Page 346 - Whatever withdraws us from the power of our senses, whatever makes the past, the distant, or the future predominate over the present, advances us in the dignity of thinking beings. Far from me and...
Page 87 - Before me, and on either side, were high hills, which by hindering the eye from ranging, forced the mind to find entertainment for itself. Whether I spent the hour well I know not ; for here I first conceived the thought of this narration.
Page 106 - Out of one of the beds on which we were to repose started up, at our entrance, a man black as a Cyclops from the forge.
Page 276 - A Scotchman must be a very sturdy moralist, who does not love Scotland better than truth ; he will always love it better than inquiry : and if falsehood flatters his vanity, will not be very diligent to detect it.
Page 383 - Novelty and ignorance must always be reciprocal, and I cannot but be conscious that. my thoughts on national manners, are the thoughts of one who has seen but little.
Page 36 - Castle, built upon the margin of the sea, so that the walls of one of the towers seem only a continuation of a perpendicular rock, the foot of which is beaten by the waves.
Page 252 - Strong reasons for incredulity will readily occur. This faculty of seeing things out of sight is local, and commonly useless. It is a breach of the common order of things, without any visible reason or perceptible benefit. It is ascribed only to a people very little enlightened; and among them, for the most part, to the mean and ignorant.
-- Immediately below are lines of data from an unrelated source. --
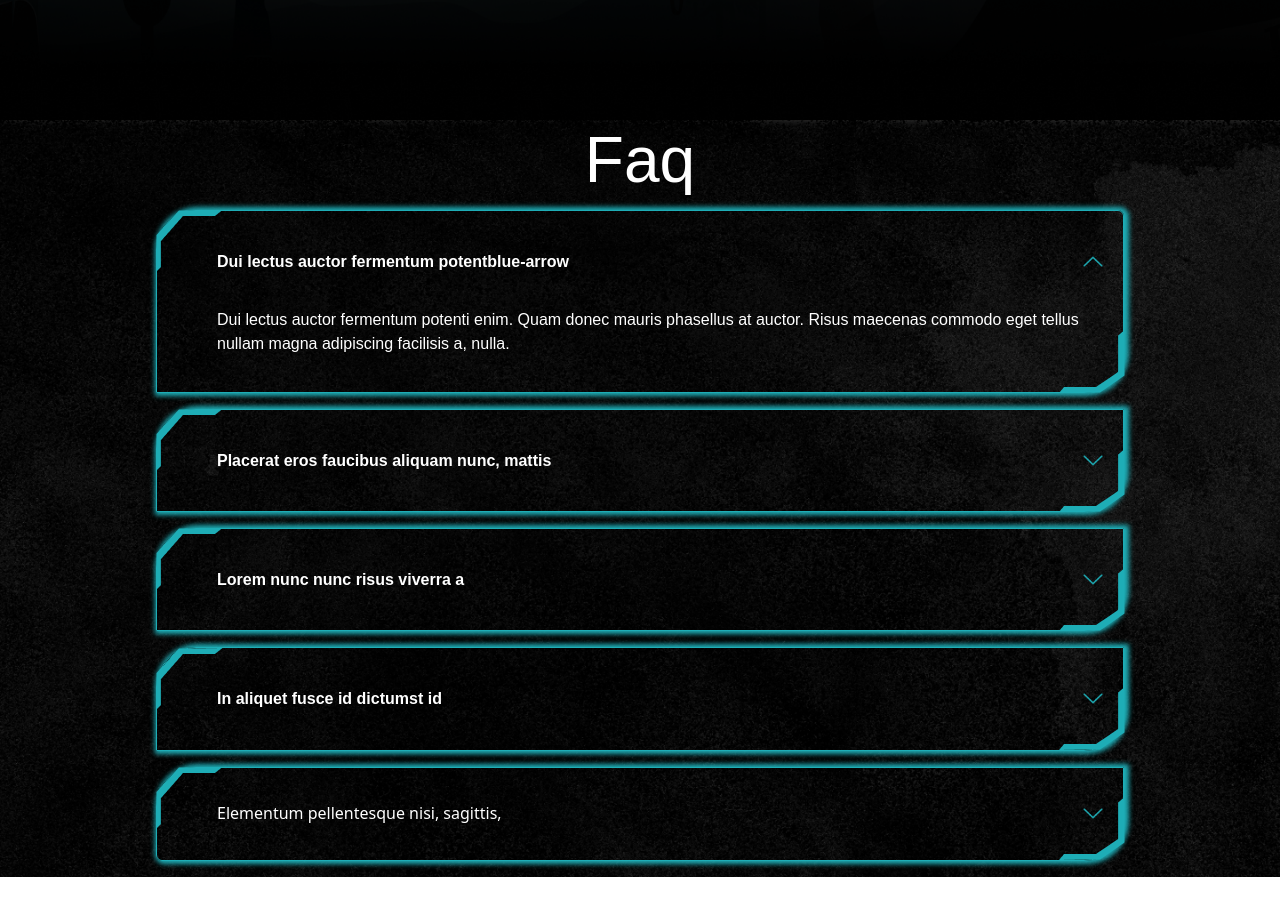
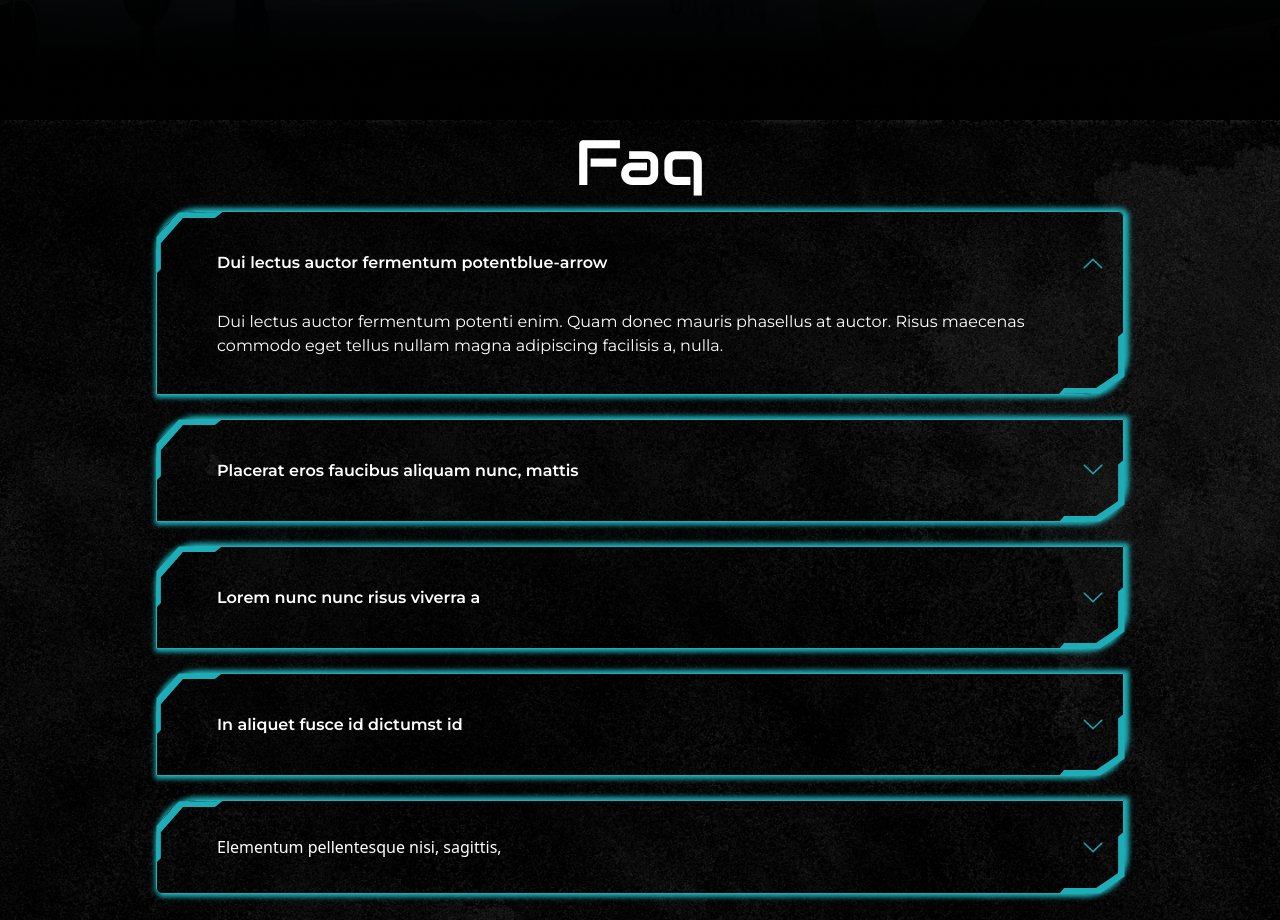
Before and after one commit to nupurbishnoi549/accordian, a plain HTML site: page index.html in a window 1280 px wide. Shown: the part 1480-2400 px from the top of the page. Before the commit the page ends 2357 px from the top, so only its background shows below. Drawn offline with nearby package versions, Linux system fonts and the light colour scheme.

Commit message:
add font family

```diff
--- a/assets/css/style.css
+++ b/assets/css/style.css
@@ -1,3 +1,7 @@
+@import url('https://fonts.googleapis.com/css2?family=Poppins:ital,wght@0,100;0,200;0,300;0,400;0,500;0,600;0,700;0,800;0,900;1,100;1,200;1,300;1,400;1,500;1,600;1,700;1,800;1,900&display=swap');
+@import url('https://fonts.googleapis.com/css2?family=Audiowide&family=Poppins:ital,wght@0,100;0,200;0,300;0,400;0,500;0,600;0,700;0,800;0,900;1,100;1,200;1,300;1,400;1,500;1,600;1,700;1,800;1,900&display=swap');
+@import url('https://fonts.googleapis.com/css2?family=Audiowide&family=Montserrat:ital,wght@0,100..900;1,100..900&family=Poppins:ital,wght@0,100;0,200;0,300;0,400;0,500;0,600;0,700;0,800;0,900;1,100;1,200;1,300;1,400;1,500;1,600;1,700;1,800;1,900&display=swap');
+
 .bg-color {
     background-color: #F6E300;
 }
@@ -5,11 +9,6 @@
 .background-color {
     background: #FFF03F !important;
 }
-
-.mb-3 {
-    margin-bottom: 3px;
-}
-
 
 .heading {
     font-family: 'Poppins', sans-serif;
@@ -46,7 +45,6 @@
     background-image: url(../image/darkImage.png);
     background-size: cover;
     background-repeat: no-repeat;
-
 }
 
 .max-w {
@@ -72,12 +70,11 @@
 
 .background {
     background: linear-gradient(180deg, rgba(255, 255, 255, 0.1) 0%, rgba(255, 255, 255, 0.03) 100%) !important;
-
     border-image-source: linear-gradient(180deg, rgba(255, 255, 255, 0.16) 0%, rgba(255, 255, 255, 0.04) 100%) !important;
 }
 
 .faq {
-    font-family: 'Audiowide' ,sans-serif;
+    font-family: 'Audiowide', sans-serif;
     font-size: 64px;
     font-weight: 400;
     line-height: 81.59px;
@@ -96,11 +93,10 @@
     border-top-left-radius: 40px !important;
     border-bottom-right-radius: 40px !important;
     box-shadow: 2px 0px 5px 3px #1EADB6;
-
 }
 
 .question {
-    font-family: 'Montserrat' ,sans-serif;
+    font-family: 'Montserrat', sans-serif;
     font-size: 24px;
     font-weight: 600;
     line-height: 29.26px;
@@ -109,7 +105,7 @@
 }
 
 .answer {
-font-family: 'Montserrat', sans-serif;
+    font-family: 'Montserrat', sans-serif;
     font-size: 16px;
     font-weight: 400;
     line-height: 24px;
@@ -121,7 +117,6 @@ font-family: 'Montserrat', sans-serif;
 
 .bg-transparent {
     background-color: transparent;
-
 }
 
 .top {
@@ -143,21 +138,25 @@ font-family: 'Montserrat', sans-serif;
 .pr-13 {
     padding-right: 13px;
 }
+
 .box-shadow {
     box-shadow: none !important;
 }
+
 .plus-btn::after {
-background-image: url(../image/svg/plusSvg.svg) !important;
+    background-image: url(../image/svg/plusSvg.svg) !important;
 }
 
 .plus-btn:not(.collapsed)::after {
     background-image: url(../image/svg/minusSvg.svg) !important;
 }
-.white-arrow::after{
+
+.white-arrow::after {
     background-image: url(../image/arrow1.png) !important;
     background-position: center;
 }
-.blue-arrow::after{
+
+.blue-arrow::after {
     background-image: url(../image/arrow.png) !important;
     background-position: center;
 }
--- a/index.html
+++ b/index.html
@@ -204,11 +204,11 @@
         </div>
     </section>
     <!--------------------accordian3-------------------->
-    <section class="background-image d-flex align-items-center FAQ">
+    <section class="min-vh-100 background-image d-flex align-items-center FAQ">
         <div class="container max-w">
             <h2 class="faq">Faq</h2>
             <div class="accordion" id="accordionPanelsStayOpenExample">
-                <div class="accordion-item mb-3 border-shadow accordian-border bg-transparent text-white">
+                <div class="accordion-item mb-4 border-shadow accordian-border bg-transparent text-white">
                     <div class="position-relative padding">
                         <img src="./assets/image/topImage.png" alt="topImage" class="top position-absolute">
                         <h2 class="accordion-header" id="panelsStayOpen-headingOne">
@@ -230,7 +230,7 @@
                         <img src="./assets/image/bottomImage.png" alt="bottomImage" class="bottom  position-absolute">
                     </div>
                 </div>
-                <div class="accordion-item border-shadow mb-3 accordian-border bg-transparent text-white">
+                <div class="accordion-item border-shadow mb-4 accordian-border bg-transparent text-white">
                     <div class="position-relative padding">
                         <img src="./assets/image/topImage.png" alt="topImage" class="top position-absolute">
                         <h2 class="accordion-header" id="panelsStayOpen-headingTwo">
@@ -252,7 +252,7 @@
                         <img src="./assets/image/bottomImage.png" alt="bottomImage" class="bottom  position-absolute">
                     </div>
                 </div>
-                <div class="accordion-item border-shadow mb-3 accordian-border bg-transparent text-white">
+                <div class="accordion-item border-shadow mb-4 accordian-border bg-transparent text-white">
                     <div class="position-relative padding">
                         <img src="./assets/image/topImage.png" alt="topImage" class="top position-absolute">
                         <h2 class="accordion-header" id="panelsStayOpen-headingThree">
@@ -274,7 +274,7 @@
                         <img src="./assets/image/bottomImage.png" alt="bottomImage" class="bottom  position-absolute">
                     </div>
                 </div>
-                <div class="accordion-item border-shadow mb-3 accordian-border bg-transparent text-white">
+                <div class="accordion-item border-shadow mb-4 accordian-border bg-transparent text-white">
                     <div class="position-relative padding">
                         <img src="./assets/image/topImage.png" alt="topImage" class="top position-absolute">
                         <h2 class="accordion-header" id="panelsStayOpen-headingFour">
@@ -296,7 +296,7 @@
                         <img src="./assets/image/bottomImage.png" alt="bottomImage" class="bottom  position-absolute">
                     </div>
                 </div>
-                <div class="accordion-item border-shadow mb-3 box bg-transparent text-white">
+                <div class="accordion-item border-shadow mb-4 box bg-transparent text-white">
                     <div class="position-relative padding">
                         <img src="./assets/image/topImage.png" alt="topImage" class="top position-absolute">
                         <h2 class="accordion-header" id="panelsStayOpen-headingFive">
```
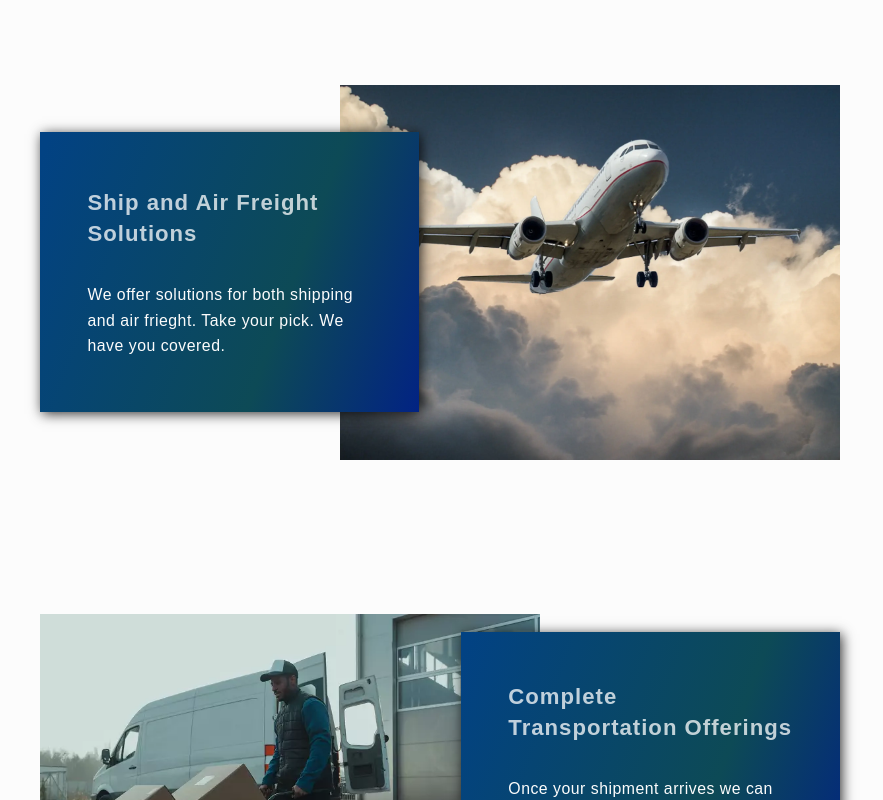
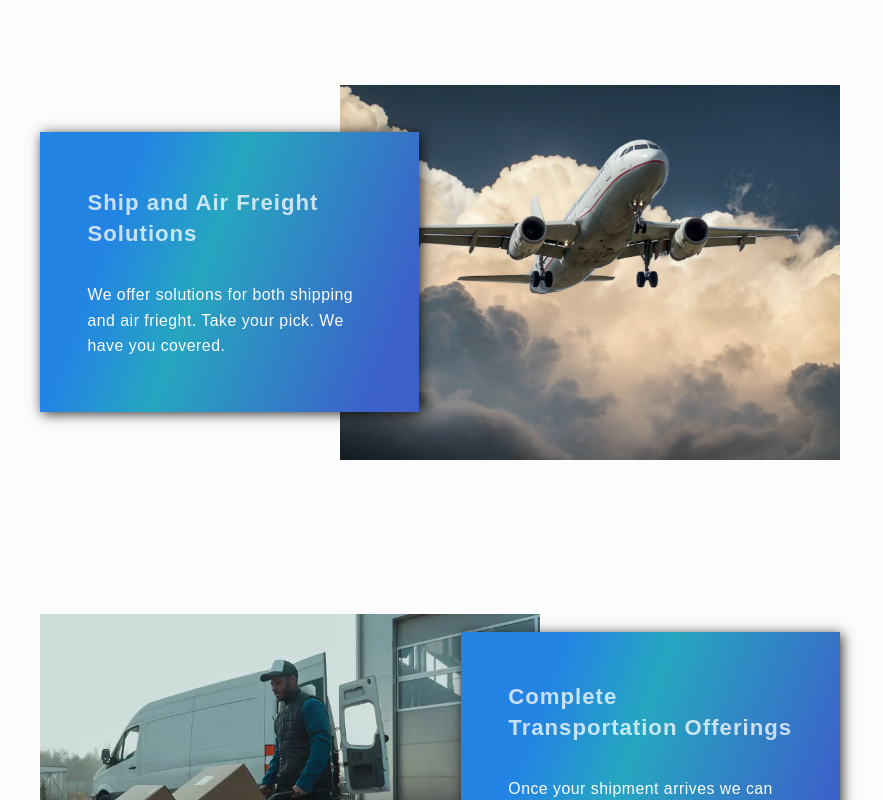
Before and after one commit to abeonweb/marine-express-site, a Next.js app: page / in a window 1280 px wide. Shown: the part 1920-2720 px from the top of the page, without its empty margins (200-1083 px from the left). Built offline with nearby package versions, Linux system fonts and the light colour scheme.

Commit message:
changed bg of text container

```diff
--- a/styles/Features.module.css
+++ b/styles/Features.module.css
@@ -40,7 +40,7 @@
 .textContainer {
     font-size: 1.1em;
     background-color: var(--color-primary);
-    background: linear-gradient(110deg, rgba(2, 66, 131, 1) 2%, rgb(13, 74, 86) 64%, rgba(2, 35, 131, 1) 100%);
+    background: linear-gradient(110deg, rgb(35, 132, 228) 22%, rgb(38, 166, 192) 44%, rgb(60, 96, 202) 90%);
     color: var(--color-secondary);
     width: 90%;
     margin: -3em auto 0;
```
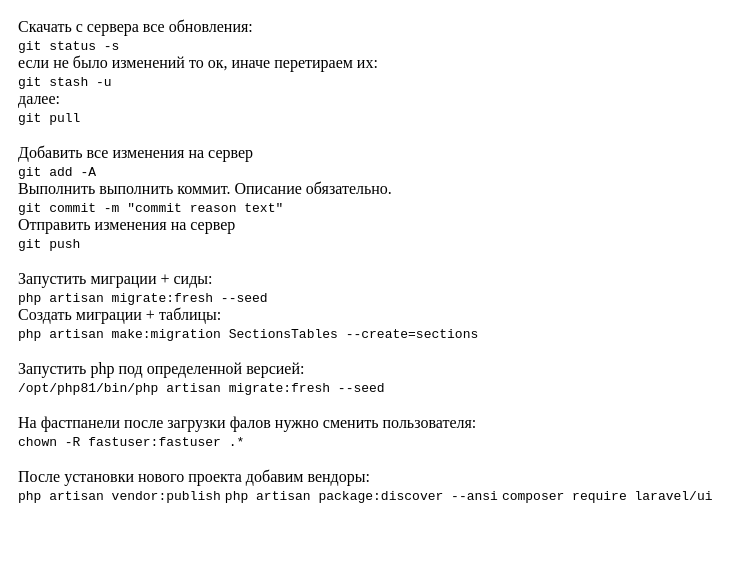
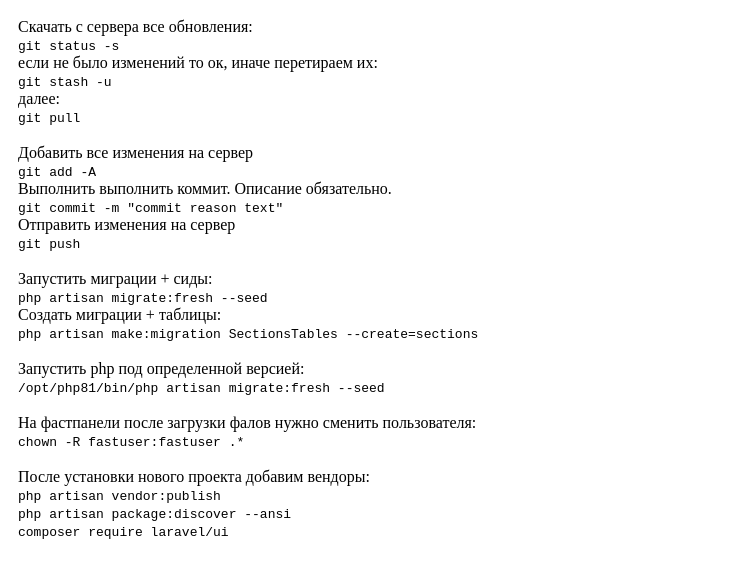
Before and after one commit to WenLeks/wenleks.github.io, a plain HTML site: page service/laravel.html in a window 1280 px wide. Shown: the whole page, without its empty margins (0-755 px from the left). Drawn offline with Linux system fonts and the light colour scheme.

Commit message:
Update laravel.html

```diff
--- a/service/laravel.html
+++ b/service/laravel.html
@@ -42,8 +42,8 @@
 		<br />
 		<br />
 			После установки нового проекта добавим вендоры: <br />
-			<code>php artisan vendor:publish</code>
-			<code>php artisan package:discover --ansi</code>
+			<code>php artisan vendor:publish</code><br />
+			<code>php artisan package:discover --ansi</code><br />
 			<code>composer require laravel/ui</code>
 		<br />
 		<br />
```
Page 248 - Sight is an impression made either by the mind upon the eye, or by the eye upon the mind, by which things distant or future are perceived, and seen as if they were present.